---------- Data for the task
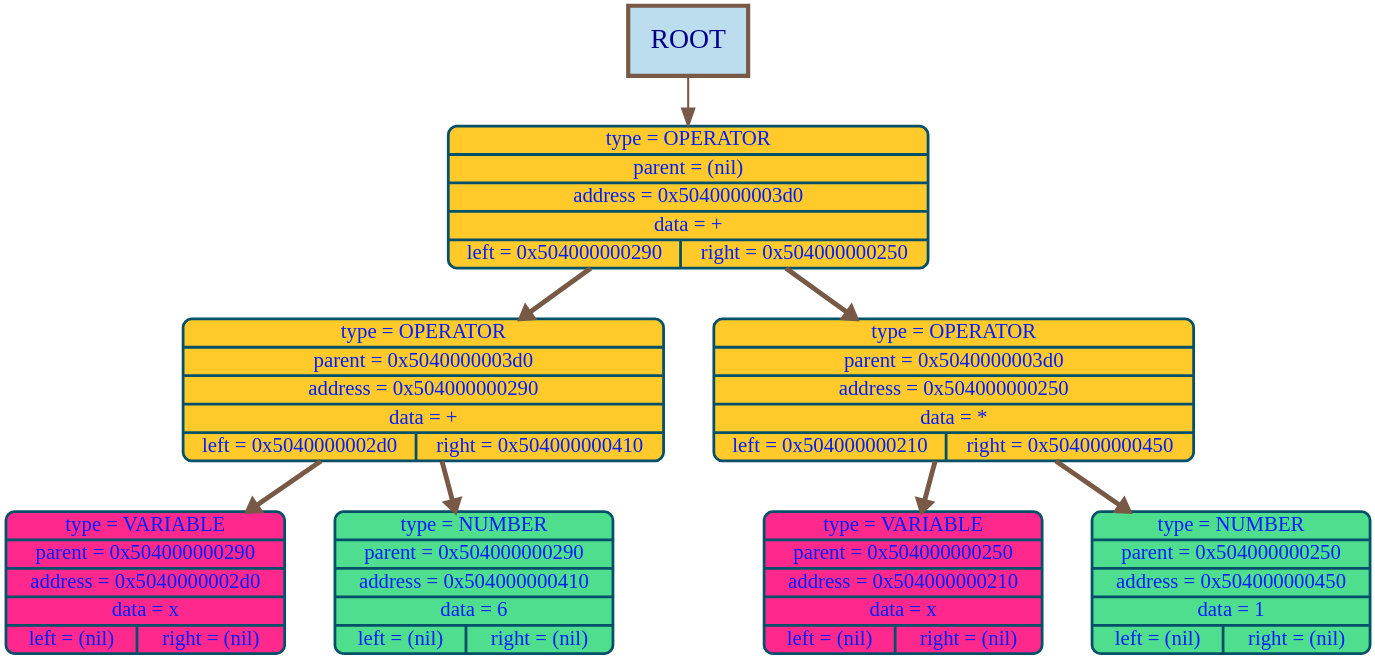
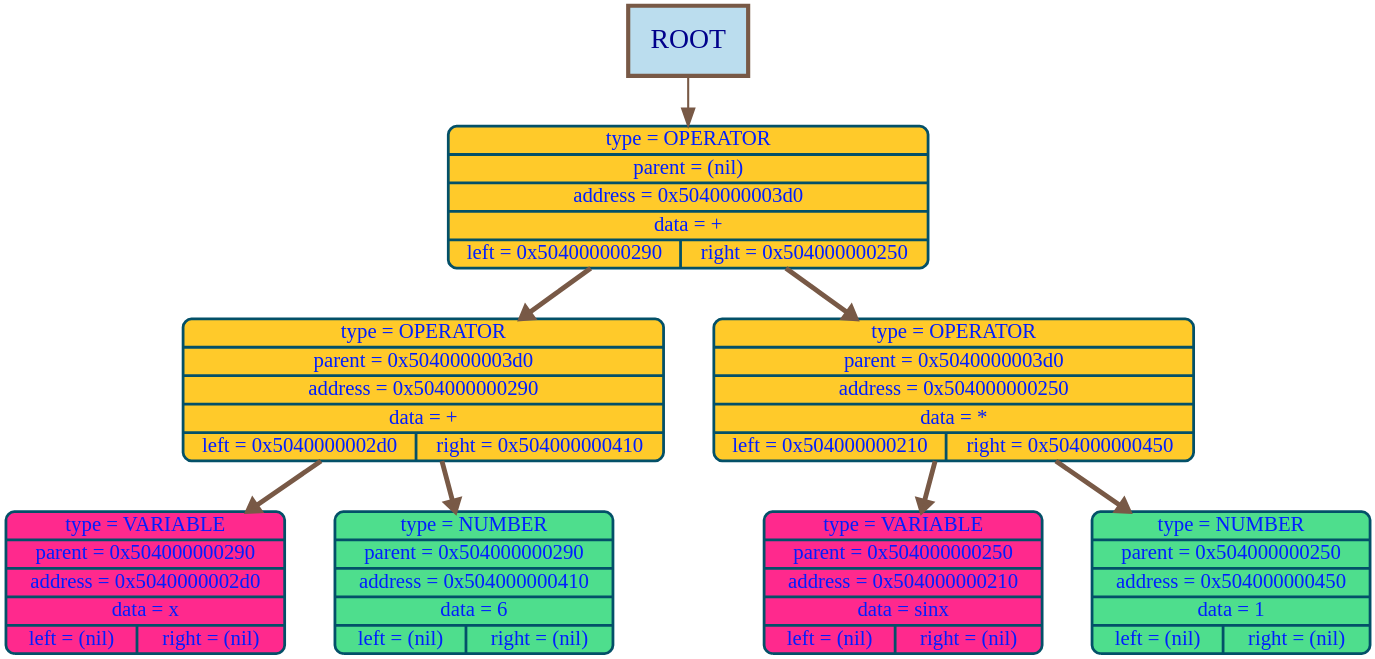
The diagram in graphDumps/graphDump.dot (timoko3/diffirenciator), drawn with Graphviz before and after one commit. The commit also changed 15 other files, not shown here.

```diff
--- a/graphDumps/graphDump.dot
+++ b/graphDumps/graphDump.dot
@@ -1,22 +1,22 @@
 digraph G {
 bgcolor="transparent"
 nodesep = 1;
 ranksep = 1
 	node [shape=Mrecord, style="filled", fillcolor="#70c07cff", fontcolor="#001effff", color="#035068ff", penwidth=4, fontname="Menlo", fontsize=30];
 
 	node976 [label="{type = OPERATOR | parent = (nil) | address = 0x5040000003d0 | data = + | {left = 0x504000000290 | right = 0x504000000250}} ", fillcolor="#ffca2aff"];
 	node656 [label="{type = OPERATOR | parent = 0x5040000003d0 | address = 0x504000000290 | data = + | {left = 0x5040000002d0 | right = 0x504000000410}} ", fillcolor="#ffca2aff"];
 	node720 [label="{type = VARIABLE | parent = 0x504000000290 | address = 0x5040000002d0 | data = x | {left = (nil) | right = (nil)}} ", fillcolor="#ff298dff"];
 	node1040 [label="{type = NUMBER | parent = 0x504000000290 | address = 0x504000000410 | data = 6 | {left = (nil) | right = (nil)}} ", fillcolor="#4ede8dff"];
 	node592 [label="{type = OPERATOR | parent = 0x5040000003d0 | address = 0x504000000250 | data = * | {left = 0x504000000210 | right = 0x504000000450}} ", fillcolor="#ffca2aff"];
-	node528 [label="{type = VARIABLE | parent = 0x504000000250 | address = 0x504000000210 | data = x | {left = (nil) | right = (nil)}} ", fillcolor="#ff298dff"];
+	node528 [label="{type = VARIABLE | parent = 0x504000000250 | address = 0x504000000210 | data = sinx | {left = (nil) | right = (nil)}} ", fillcolor="#ff298dff"];
 	node1104 [label="{type = NUMBER | parent = 0x504000000250 | address = 0x504000000450 | data = 1 | {left = (nil) | right = (nil)}} ", fillcolor="#4ede8dff"];
 node976 ->node656 [color="#785946ff", arrowsize=1.5, penwidth=7, weight=1000];
 node656 ->node720 [color="#785946ff", arrowsize=1.5, penwidth=7, weight=1000];
 node656->node1040 [color="#785946ff", arrowsize=1.5, penwidth=7, weight=1000];
 node976->node592 [color="#785946ff", arrowsize=1.5, penwidth=7, weight=1000];
 node592 ->node528 [color="#785946ff", arrowsize=1.5, penwidth=7, weight=1000];
 node592->node1104 [color="#785946ff", arrowsize=1.5, penwidth=7, weight=1000];
 root_label [shape=box, width = 2.4, height = 1.4, label="ROOT", style="filled", fillcolor="#BBDDEE", color="#785946ff", penwidth = 6,  fontcolor="darkblue", fontsize = 40];
 root_label -> node976 [color="#785946ff"  , arrowsize=2.5, penwidth=3];
 }
```
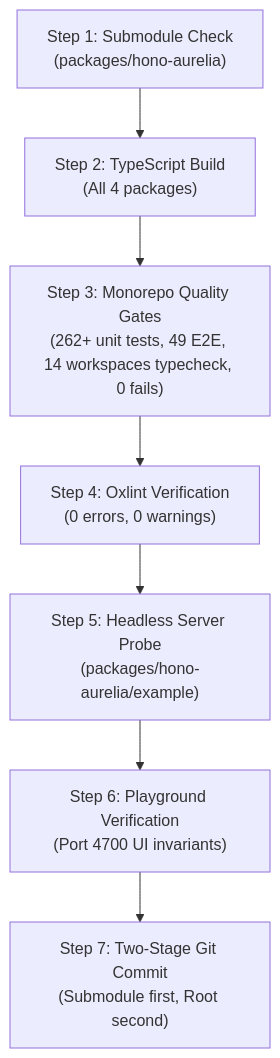
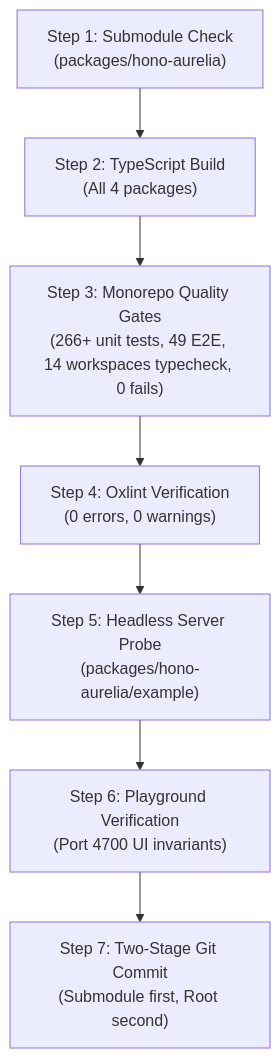
One commit to sandikodev/aureliajs changed the diagram in .agents/skills/aurelia-toolchain-auditor/SKILL.md. Above: the diagram before and after it, drawn with Mermaid. The commit also changed 21 other files, not shown here.

````diff
--- a/.agents/skills/aurelia-toolchain-auditor/SKILL.md
+++ b/.agents/skills/aurelia-toolchain-auditor/SKILL.md
@@ -89,9 +89,9 @@
 ```mermaid
 flowchart TD
     A["Step 1: Submodule Check\n(packages/hono-aurelia)"] --> B["Step 2: TypeScript Build\n(All 4 packages)"]
-    B --> C["Step 3: Monorepo Quality Gates\n(262+ unit tests, 49 E2E, 14 workspaces typecheck, 0 fails)"]
+    B --> C["Step 3: Monorepo Quality Gates\n(266+ unit tests, 49 E2E, 14 workspaces typecheck, 0 fails)"]
     C --> D["Step 4: Oxlint Verification\n(0 errors, 0 warnings)"]
     D --> E["Step 5: Headless Server Probe\n(packages/hono-aurelia/example)"]
     E --> F["Step 6: Playground Verification\n(Port 4700 UI invariants)"]
     F --> G["Step 7: Two-Stage Git Commit\n(Submodule first, Root second)"]
 ```
````
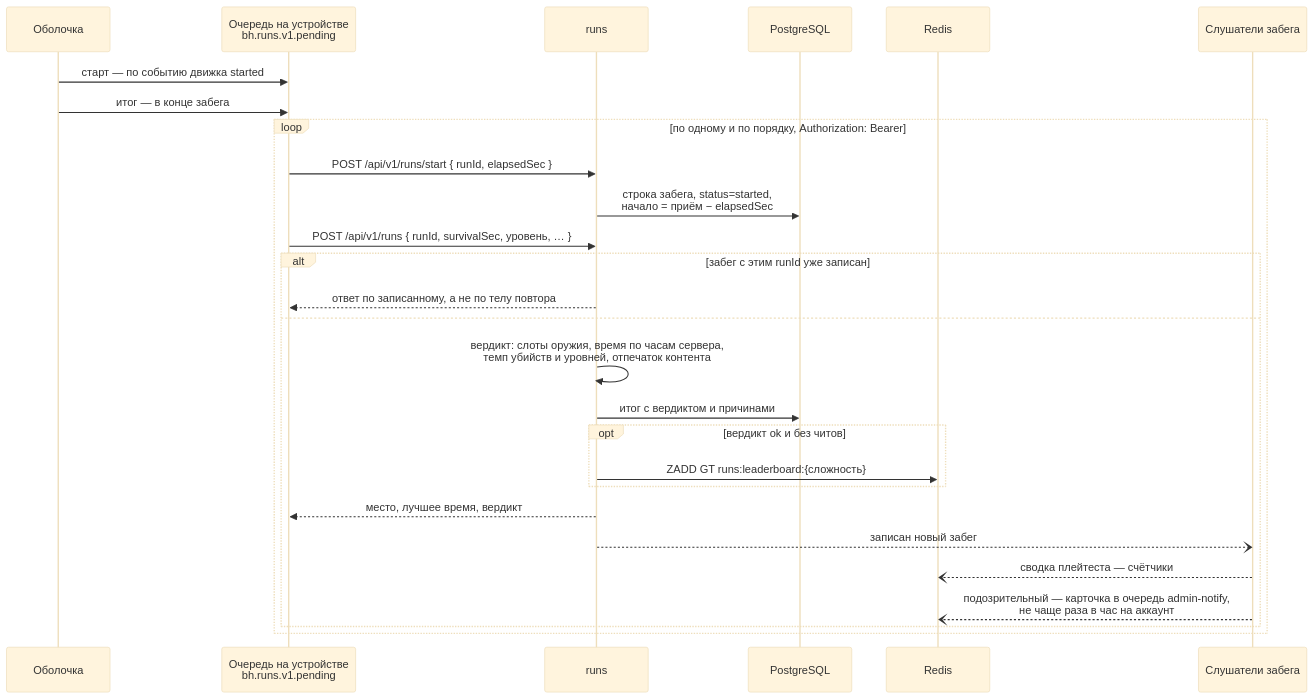
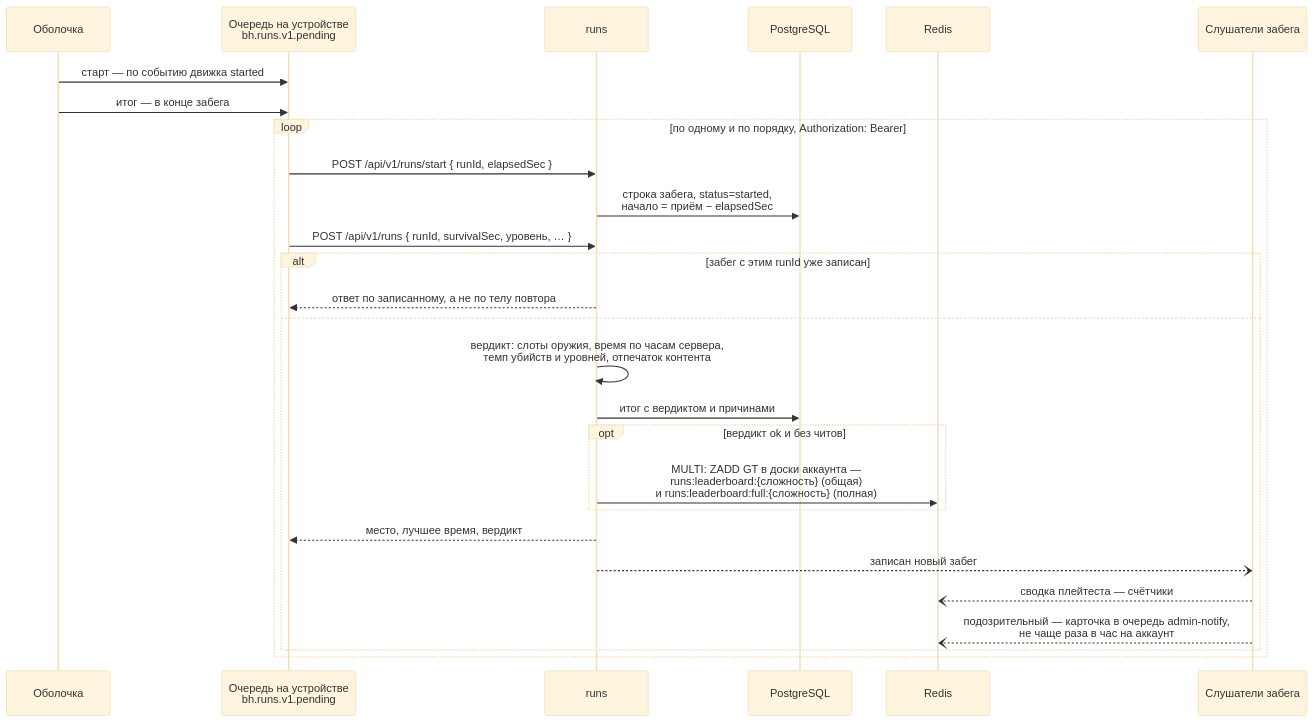
One commit to JJSGxKD/rubezh changed the ninth of 46 diagrams in docs/21-diagrams.md. Above: the diagram before and after it, drawn with Mermaid (base theme). The commit also changed other lines of this file and 1 other file, not shown here.

First line of the commit message:
docs(runs): Две доски рейтинга и порядок выката

````diff
--- a/docs/21-diagrams.md
+++ b/docs/21-diagrams.md
@@ -2293,30 +2293,30 @@
 ```mermaid
 sequenceDiagram
     participant C as Оболочка
     participant Q as Очередь на устройстве<br/>bh.runs.v1.pending
     participant RU as runs
     participant DB as PostgreSQL
     participant R as Redis
     participant H as Слушатели забега
 
     C->>Q: старт — по событию движка started
     C->>Q: итог — в конце забега
     loop по одному и по порядку, Authorization: Bearer
         Q->>RU: POST /api/v1/runs/start { runId, elapsedSec }
         RU->>DB: строка забега, status=started,<br/>начало = приём − elapsedSec
         Q->>RU: POST /api/v1/runs { runId, survivalSec, уровень, … }
         alt забег с этим runId уже записан
             RU-->>Q: ответ по записанному, а не по телу повтора
         else
             RU->>RU: вердикт: слоты оружия, время по часам сервера,<br/>темп убийств и уровней, отпечаток контента
             RU->>DB: итог с вердиктом и причинами
             opt вердикт ok и без читов
-                RU->>R: ZADD GT runs:leaderboard:{сложность}
+                RU->>R: MULTI: ZADD GT в доски аккаунта —<br/>runs:leaderboard:{сложность} (общая)<br/>и runs:leaderboard:full:{сложность} (полная)
             end
             RU-->>Q: место, лучшее время, вердикт
             RU--)H: записан новый забег
             H--)R: сводка плейтеста — счётчики
             H--)R: подозрительный — карточка в очередь admin-notify,<br/>не чаще раза в час на аккаунт
         end
     end
 ```
````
--------------------
### What you need to do
Lines from the records above that hold "participant" are the ones to list.

### Response box
     participant C as Оболочка
     participant Q as Очередь на устройстве<br/>bh.runs.v1.pending
     participant RU as runs
     participant DB as PostgreSQL
     participant R as Redis
     participant H as Слушатели забега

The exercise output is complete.